[Change detection outputs]
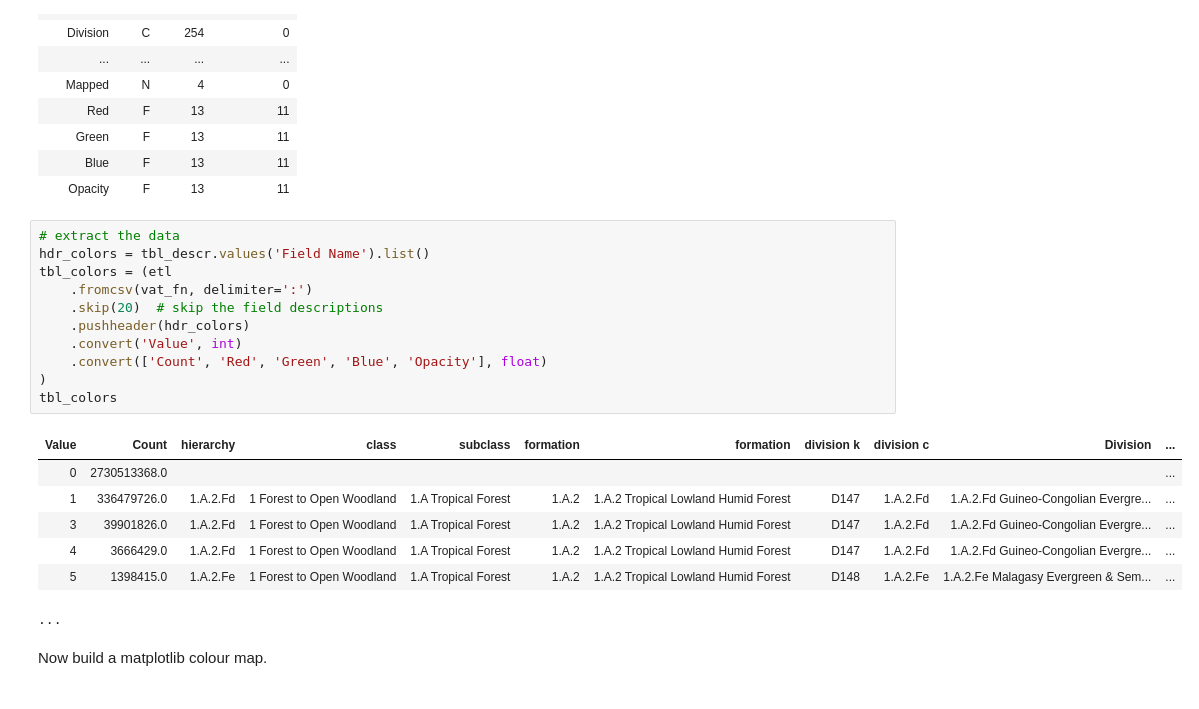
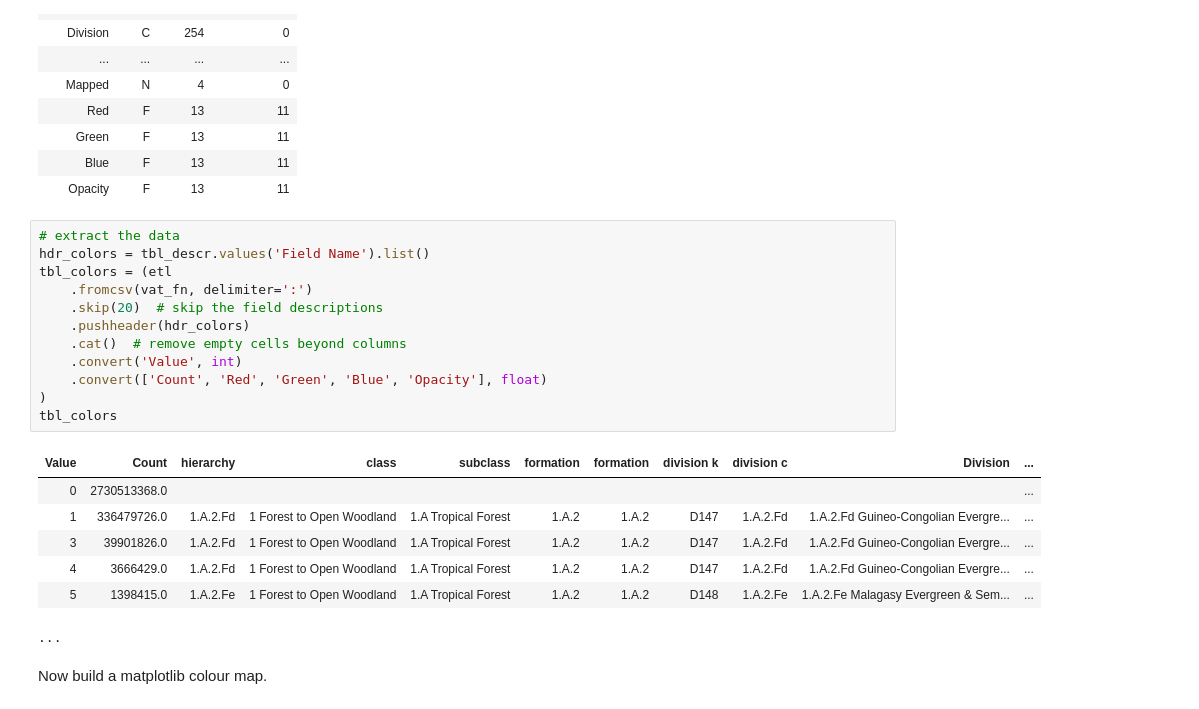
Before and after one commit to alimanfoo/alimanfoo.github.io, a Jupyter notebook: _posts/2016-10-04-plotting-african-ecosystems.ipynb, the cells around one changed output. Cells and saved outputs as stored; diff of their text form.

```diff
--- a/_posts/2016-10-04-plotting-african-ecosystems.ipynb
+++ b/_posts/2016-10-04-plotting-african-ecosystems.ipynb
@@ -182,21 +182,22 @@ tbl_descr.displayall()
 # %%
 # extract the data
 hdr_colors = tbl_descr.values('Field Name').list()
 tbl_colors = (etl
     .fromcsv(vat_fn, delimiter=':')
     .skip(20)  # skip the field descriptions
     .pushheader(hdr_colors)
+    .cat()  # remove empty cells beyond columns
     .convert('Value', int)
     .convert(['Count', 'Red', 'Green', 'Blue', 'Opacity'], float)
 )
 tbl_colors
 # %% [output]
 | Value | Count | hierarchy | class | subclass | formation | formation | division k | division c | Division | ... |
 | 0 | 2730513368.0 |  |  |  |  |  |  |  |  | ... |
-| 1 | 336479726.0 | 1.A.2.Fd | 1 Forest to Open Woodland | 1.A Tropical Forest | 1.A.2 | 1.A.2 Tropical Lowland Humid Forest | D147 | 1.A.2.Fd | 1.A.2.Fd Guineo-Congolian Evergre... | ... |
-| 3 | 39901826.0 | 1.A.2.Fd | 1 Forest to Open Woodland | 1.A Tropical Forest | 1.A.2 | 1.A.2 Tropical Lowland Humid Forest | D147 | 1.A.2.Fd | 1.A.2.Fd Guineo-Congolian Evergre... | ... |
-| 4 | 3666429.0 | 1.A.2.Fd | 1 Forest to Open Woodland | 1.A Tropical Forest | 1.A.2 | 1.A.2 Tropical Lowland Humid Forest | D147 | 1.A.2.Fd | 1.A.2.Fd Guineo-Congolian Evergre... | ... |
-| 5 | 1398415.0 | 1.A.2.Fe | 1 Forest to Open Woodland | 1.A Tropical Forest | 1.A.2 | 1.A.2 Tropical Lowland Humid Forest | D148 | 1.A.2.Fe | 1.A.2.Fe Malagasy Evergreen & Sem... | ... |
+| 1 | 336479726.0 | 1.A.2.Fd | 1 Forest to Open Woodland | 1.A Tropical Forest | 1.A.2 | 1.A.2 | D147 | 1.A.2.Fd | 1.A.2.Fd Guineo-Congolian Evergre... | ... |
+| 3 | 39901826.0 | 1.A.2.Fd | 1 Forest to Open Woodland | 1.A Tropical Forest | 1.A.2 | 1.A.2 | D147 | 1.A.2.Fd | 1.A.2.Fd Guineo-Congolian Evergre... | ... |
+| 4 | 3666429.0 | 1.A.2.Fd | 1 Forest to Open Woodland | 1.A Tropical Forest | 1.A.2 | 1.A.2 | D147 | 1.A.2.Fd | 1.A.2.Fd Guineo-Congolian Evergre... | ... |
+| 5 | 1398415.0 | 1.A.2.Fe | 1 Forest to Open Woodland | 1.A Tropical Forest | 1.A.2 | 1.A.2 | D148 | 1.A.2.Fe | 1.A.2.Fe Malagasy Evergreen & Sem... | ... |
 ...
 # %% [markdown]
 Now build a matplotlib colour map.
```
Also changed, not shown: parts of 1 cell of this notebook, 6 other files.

**ABOUT THIS TASK:**
All the records need to be set down word for word, with the images left out.

**SOLUTION FOR THIS TASK:**
Before and after one commit to alimanfoo/alimanfoo.github.io, a Jupyter notebook: _posts/2016-10-04-plotting-african-ecosystems.ipynb, the cells around one changed output. Cells and saved outputs as stored; diff of their text form.

```diff
--- a/_posts/2016-10-04-plotting-african-ecosystems.ipynb
+++ b/_posts/2016-10-04-plotting-african-ecosystems.ipynb
@@ -182,21 +182,22 @@ tbl_descr.displayall()
 # %%
 # extract the data
 hdr_colors = tbl_descr.values('Field Name').list()
 tbl_colors = (etl
     .fromcsv(vat_fn, delimiter=':')
     .skip(20)  # skip the field descriptions
     .pushheader(hdr_colors)
+    .cat()  # remove empty cells beyond columns
     .convert('Value', int)
     .convert(['Count', 'Red', 'Green', 'Blue', 'Opacity'], float)
 )
 tbl_colors
 # %% [output]
 | Value | Count | hierarchy | class | subclass | formation | formation | division k | division c | Division | ... |
 | 0 | 2730513368.0 |  |  |  |  |  |  |  |  | ... |
-| 1 | 336479726.0 | 1.A.2.Fd | 1 Forest to Open Woodland | 1.A Tropical Forest | 1.A.2 | 1.A.2 Tropical Lowland Humid Forest | D147 | 1.A.2.Fd | 1.A.2.Fd Guineo-Congolian Evergre... | ... |
-| 3 | 39901826.0 | 1.A.2.Fd | 1 Forest to Open Woodland | 1.A Tropical Forest | 1.A.2 | 1.A.2 Tropical Lowland Humid Forest | D147 | 1.A.2.Fd | 1.A.2.Fd Guineo-Congolian Evergre... | ... |
-| 4 | 3666429.0 | 1.A.2.Fd | 1 Forest to Open Woodland | 1.A Tropical Forest | 1.A.2 | 1.A.2 Tropical Lowland Humid Forest | D147 | 1.A.2.Fd | 1.A.2.Fd Guineo-Congolian Evergre... | ... |
-| 5 | 1398415.0 | 1.A.2.Fe | 1 Forest to Open Woodland | 1.A Tropical Forest | 1.A.2 | 1.A.2 Tropical Lowland Humid Forest | D148 | 1.A.2.Fe | 1.A.2.Fe Malagasy Evergreen & Sem... | ... |
+| 1 | 336479726.0 | 1.A.2.Fd | 1 Forest to Open Woodland | 1.A Tropical Forest | 1.A.2 | 1.A.2 | D147 | 1.A.2.Fd | 1.A.2.Fd Guineo-Congolian Evergre... | ... |
+| 3 | 39901826.0 | 1.A.2.Fd | 1 Forest to Open Woodland | 1.A Tropical Forest | 1.A.2 | 1.A.2 | D147 | 1.A.2.Fd | 1.A.2.Fd Guineo-Congolian Evergre... | ... |
+| 4 | 3666429.0 | 1.A.2.Fd | 1 Forest to Open Woodland | 1.A Tropical Forest | 1.A.2 | 1.A.2 | D147 | 1.A.2.Fd | 1.A.2.Fd Guineo-Congolian Evergre... | ... |
+| 5 | 1398415.0 | 1.A.2.Fe | 1 Forest to Open Woodland | 1.A Tropical Forest | 1.A.2 | 1.A.2 | D148 | 1.A.2.Fe | 1.A.2.Fe Malagasy Evergreen & Sem... | ... |
 ...
 # %% [markdown]
 Now build a matplotlib colour map.
```
Also changed, not shown: parts of 1 cell of this notebook, 6 other files.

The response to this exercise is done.